Forty centimeters is a long way down when you’re digging a pit in the forest.
“That’s why you never find perpetrators burying a body six feet under – it’s way too much work,” quips Western Oregon University Professor Misty Weitzel to the raucous approval of her sweaty students.
These Western Oregon University students aren’t burying bodies. They’re digging them up. Weitzel assures that the bodies are not human.
“What we have are three domestic pig burials that were placed in the ground 10 years ago,” says Weitzel, who teaches criminal justice.
Back in 2006 Weitzel started researching decomposition rates in Oregon’s Coast Range using pigs as stand-ins for humans. Like humans, pigs are omnivorous and basically hairless. They also have chest cavities and bone density that are similar to those of humans.
Bodies decompose at vastly different rates.
“The number one variable that influences human decomposition is that weather — so the temperature and humidity,” Weitzel says.
There are a few “body farms” around the country where people donate their cadavers for this kind of forensic research. The oldest and most famous is in Tennessee.
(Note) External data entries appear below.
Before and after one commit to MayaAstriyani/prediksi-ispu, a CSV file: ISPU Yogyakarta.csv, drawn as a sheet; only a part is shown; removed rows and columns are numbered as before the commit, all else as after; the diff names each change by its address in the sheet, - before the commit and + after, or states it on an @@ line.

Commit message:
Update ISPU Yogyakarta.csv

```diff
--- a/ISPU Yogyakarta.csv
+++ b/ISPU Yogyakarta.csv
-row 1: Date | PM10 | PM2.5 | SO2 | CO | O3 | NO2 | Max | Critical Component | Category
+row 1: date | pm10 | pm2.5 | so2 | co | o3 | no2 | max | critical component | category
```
But nothing like that exists in the unique climate of the Pacific Northwest – meaning forensic scientists here have few reliable techniques to figure the time of death of a body that’s been in the ground longer than a month or two.
“Time since death is one of the most important roles of a forensic anthropologist, in addition to assessing that biological profile. So we need to gather all the information we can to try to solve that,” Weitzel says.
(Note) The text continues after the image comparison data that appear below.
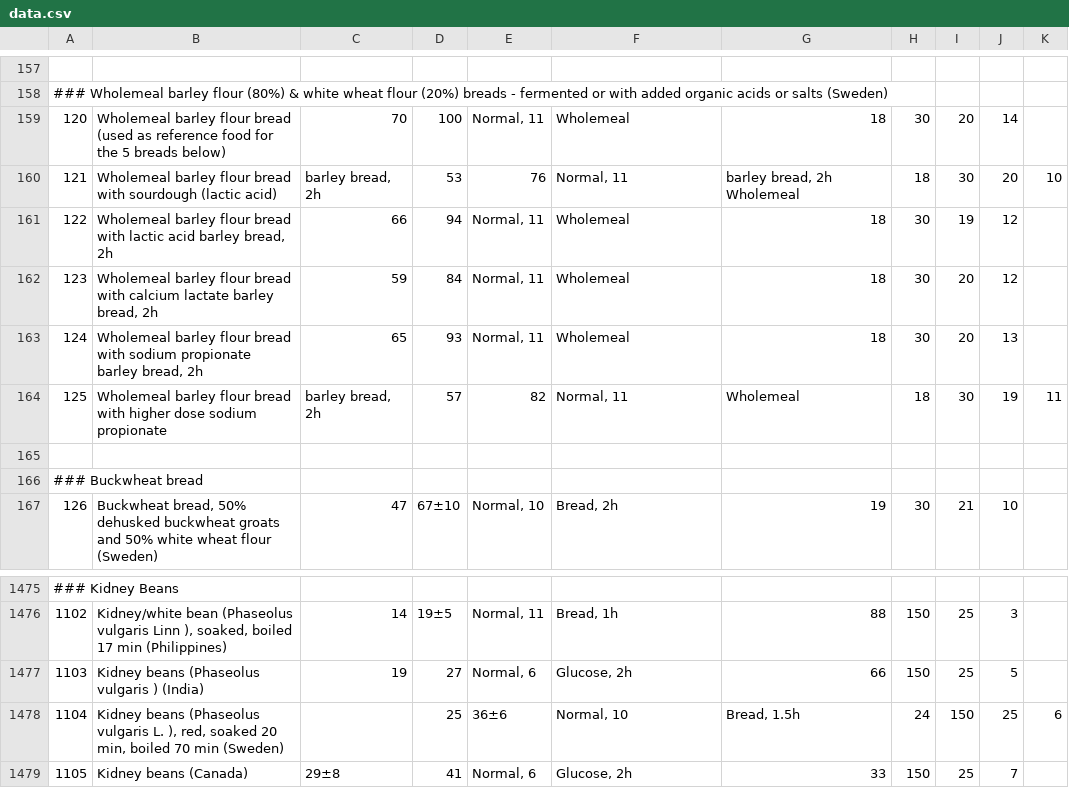
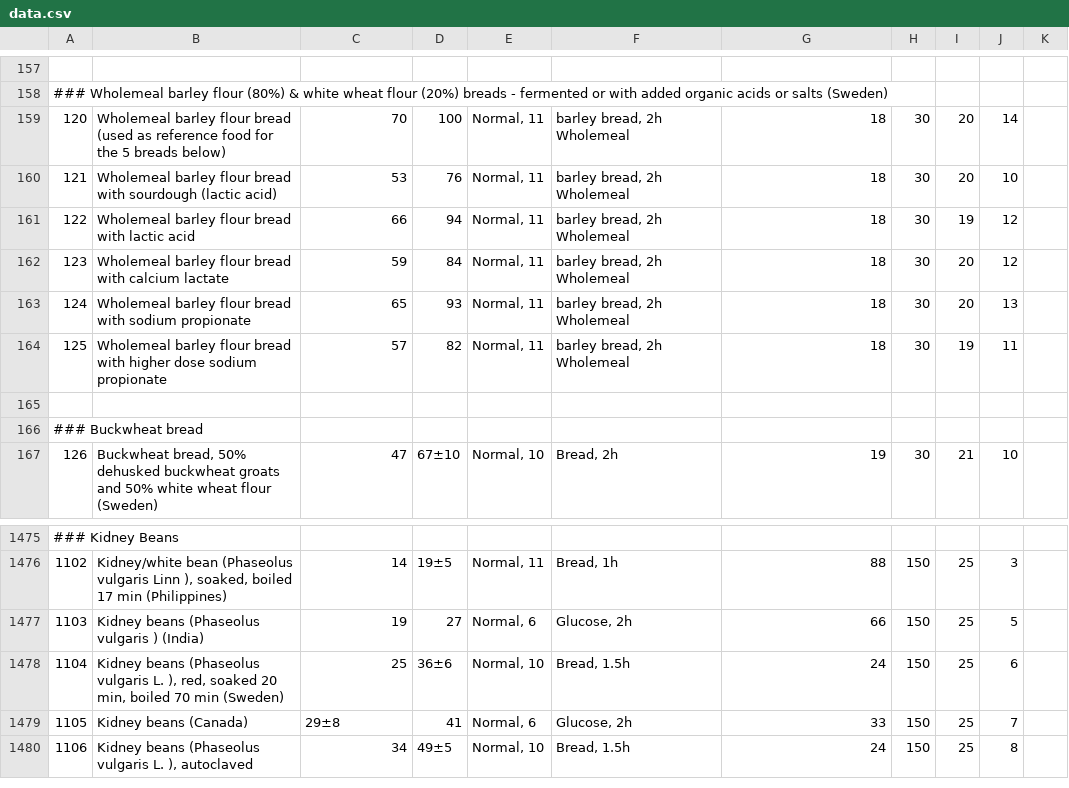
Before and after one commit to glycemic-index/glycemic-index.github.com, a CSV file: data.csv, drawn as a sheet; only a part is shown, gaps mark what is left out; the shorter side is filled out with more unchanged rows; the diff covers the shown part only.

Commit message:
fix data conversion related issues

```diff
--- a/data.csv
+++ b/data.csv
@@ -158,8 +158,8 @@
 ### Wholemeal barley flour (80%) & white wheat flour (20%) breads - fermented or with added organic acids or salts (Sweden)
-120|Wholemeal barley flour bread (used as reference food for the 5 breads below)|70|100|Normal, 11|Wholemeal|18|30|20|14|
-121|Wholemeal barley flour bread with sourdough (lactic acid)|barley bread, 2h|53|76|Normal, 11|barley bread, 2h Wholemeal|18|30|20|10|
-122|Wholemeal barley flour bread with lactic acid barley bread, 2h|66|94|Normal, 11|Wholemeal|18|30|19|12|
-123|Wholemeal barley flour bread with calcium lactate barley bread, 2h|59|84|Normal, 11|Wholemeal|18|30|20|12|
-124|Wholemeal barley flour bread with sodium propionate barley bread, 2h|65|93|Normal, 11|Wholemeal|18|30|20|13|
-125|Wholemeal barley flour bread with higher dose sodium propionate|barley bread, 2h|57|82|Normal, 11|Wholemeal|18|30|19|11|
+120|Wholemeal barley flour bread (used as reference food for the 5 breads below)|70|100|Normal, 11|barley bread, 2h Wholemeal|18|30|20|14|
+121|Wholemeal barley flour bread with sourdough (lactic acid)|53|76|Normal, 11|barley bread, 2h Wholemeal|18|30|20|10|
+122|Wholemeal barley flour bread with lactic acid|66|94|Normal, 11|barley bread, 2h Wholemeal|18|30|19|12|
+123|Wholemeal barley flour bread with calcium lactate|59|84|Normal, 11|barley bread, 2h Wholemeal|18|30|20|12|
+124|Wholemeal barley flour bread with sodium propionate|65|93|Normal, 11|barley bread, 2h Wholemeal|18|30|20|13|
+125|Wholemeal barley flour bread with higher dose sodium propionate|57|82|Normal, 11|barley bread, 2h Wholemeal|18|30|19|11|
 
@@ -1477,3 +1477,3 @@
 1103|Kidney beans (Phaseolus vulgaris ) (India)|19|27|Normal, 6|Glucose, 2h|66|150|25|5|
-1104|Kidney beans (Phaseolus vulgaris L. ), red, soaked 20 min, boiled 70 min (Sweden)||25|36±6|Normal, 10|Bread, 1.5h|24|150|25|6|
+1104|Kidney beans (Phaseolus vulgaris L. ), red, soaked 20 min, boiled 70 min (Sweden)|25|36±6|Normal, 10|Bread, 1.5h|24|150|25|6|
 1105|Kidney beans (Canada)|29±8|41|Normal, 6|Glucose, 2h|33|150|25|7|
```
Also changed, not shown: 95 edited cells elsewhere in this file.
As part of her decomposition research, Weitzel is harnessing student volunteers like Zairet Solis to exhume the bodies.
“I’m hoping that I can work in the forensics anthropology field – something in the crime lab,” Solis says.
It’s a rare opportunity to get experience in the field; there just aren’t that many buried pigs out there for students to practice on.
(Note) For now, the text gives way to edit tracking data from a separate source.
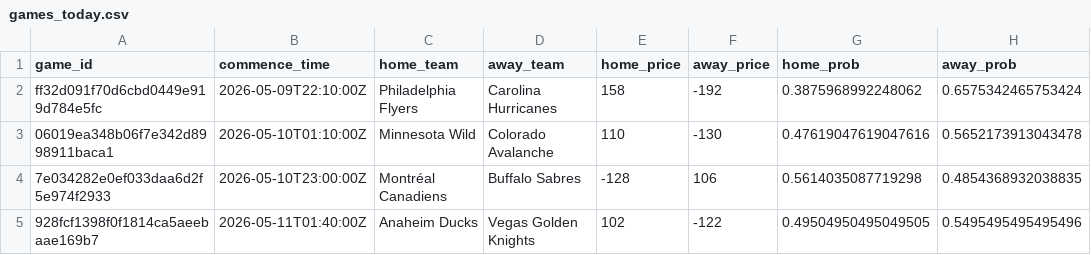
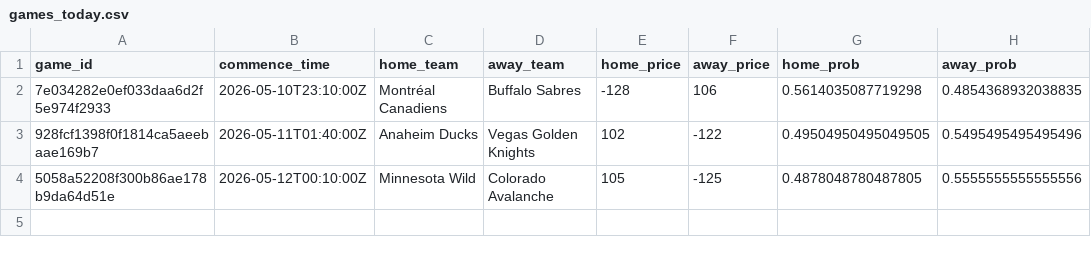
Before and after one commit to jmbarton04/nhl_odds_moneypuck, a CSV file: data/games_today.csv, drawn as a sheet.

```diff
--- a/data/games_today.csv
+++ b/data/games_today.csv
@@ -1,5 +1,4 @@
 game_id,commence_time,home_team,away_team,home_price,away_price,home_prob,away_prob
-ff32d091f70d6cbd0449e919d784e5fc,2026-05-09T22:10:00Z,Philadelphia Flyers,Carolina Hurricanes,158,-192,0.3875968992248062,0.6575342465753424
-06019ea348b06f7e342d8998911baca1,2026-05-10T01:10:00Z,Minnesota Wild,Colorado Avalanche,110,-130,0.47619047619047616,0.5652173913043478
-7e034282e0ef033daa6d2f5e974f2933,2026-05-10T23:00:00Z,Montréal Canadiens,Buffalo Sabres,-128,106,0.5614035087719298,0.4854368932038835
+7e034282e0ef033daa6d2f5e974f2933,2026-05-10T23:10:00Z,Montréal Canadiens,Buffalo Sabres,-128,106,0.5614035087719298,0.4854368932038835
 928fcf1398f0f1814ca5aeebaae169b7,2026-05-11T01:40:00Z,Anaheim Ducks,Vegas Golden Knights,102,-122,0.49504950495049505,0.5495495495495496
+5058a52208f300b86ae178b9da64d51e,2026-05-12T00:10:00Z,Minnesota Wild,Colorado Avalanche,105,-125,0.4878048780487805,0.5555555555555556
```
Also changed, not shown: 1 other file.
Human remains in the United States are often Native American and protected by federal law. Having students work active crime scenes is usually out of the question because of concerns about evidence contamination. Europe is often the only outlet for students wanting to advance their skills in forensic anthropology – and that’s expensive.
Given the chance, eight of Weitzel’s undergrad students volunteered to make the trip into the woods to excavate the buried pigs.
Their enthusiasm to hit bone is palpable, even after three hours of digging in mosquito-filled woods, tediously removing one horizontal layer of clay at a time. Contact with roots, rocks and charcoal trigger false alarms.
“Got it!” senior Martha Kools yells as her shovel unearths the tip of something very white and about as big around as a thumb at about 38 centimeters down, close to where the original pigs were buried. “What do you think?”
The other students working the perfectly rectangular pit with her gather around the spot.
“Oh, it’s moving,” says one of her classmates as the white object begins to squirm.
“Yeah. It’s a grub,” observes grad student Josh Henderson, who’s helping Weitzel teach excavation technique.
“It looked so close!” despairs Kools, as she picks up uncomfortably large grub and tosses it into the pile of fill dirt beside the pit.
They all go back to digging.
The microbe mix
Getting down to the pig bones is important for Professor Wietzel’s research, which involves examining the microbial make up of the soil around the bones.
When a body decomposes, it changes the mix of bacteria in the soil around it. Weitzel has found these changes peak at about a year after burial. Then the microbial population begins to slowly revert to what it was like previously — similar to what's found in in soil samples collected about 15 feet away from the bodies.
Soil samples taken around a spot where Weitzel left pigs on the forest floor still showed variation from that norm seven years out. The 10-year samples for those pigs are being tested now.
With the students’ help, Weitzel plans to test the soil around these buried pigs to see if the pattern holds.
Finally the pig bones start to emerge from the pit — first the small bones of the feet, then “long bones” like femurs, then vertebrae, ribs and lastly the fully intact skull.
“This gets addicting after a while. I just want to keep on digging and finding more stuff,” says Henderson.
His focused obsession soon spreads – especially to Daisy Romero, who spends hours on her knees unearthing bones with a small trowel.
“That’s the fever,” Professor Weitzel says after Romero declines an offer from a classmate to switch out.
“I think that’s why I’m not tired,” Romero says.
She keeps her laser-like focus on unearthing the ribcage in front of her.
“You’re going to still be out here at midnight,” her classmate jokes.
“Yeah, I’ll be like ‘I found everything guys!’” Romero says.
The students take soil samples from the dirt above and below the pigs.
The hope and promise of Weitzel’s research is that forensic scientists will one day be able to look at the variety of microbes in the soil to determine how long a body has been on or in the ground – even if there’s no longer any visible physical evidence of that body.
“If we can add time since death, we know how long that body has been there. That’s going to narrow a pool of missing individuals perhaps, maybe even narrow down the suspect,” Weitzel says.
This is a holy grail of forensic science.
And maybe the students Weitzel is training today will be able to use that knowledge as professionals to help solve violent crime in the Northwest.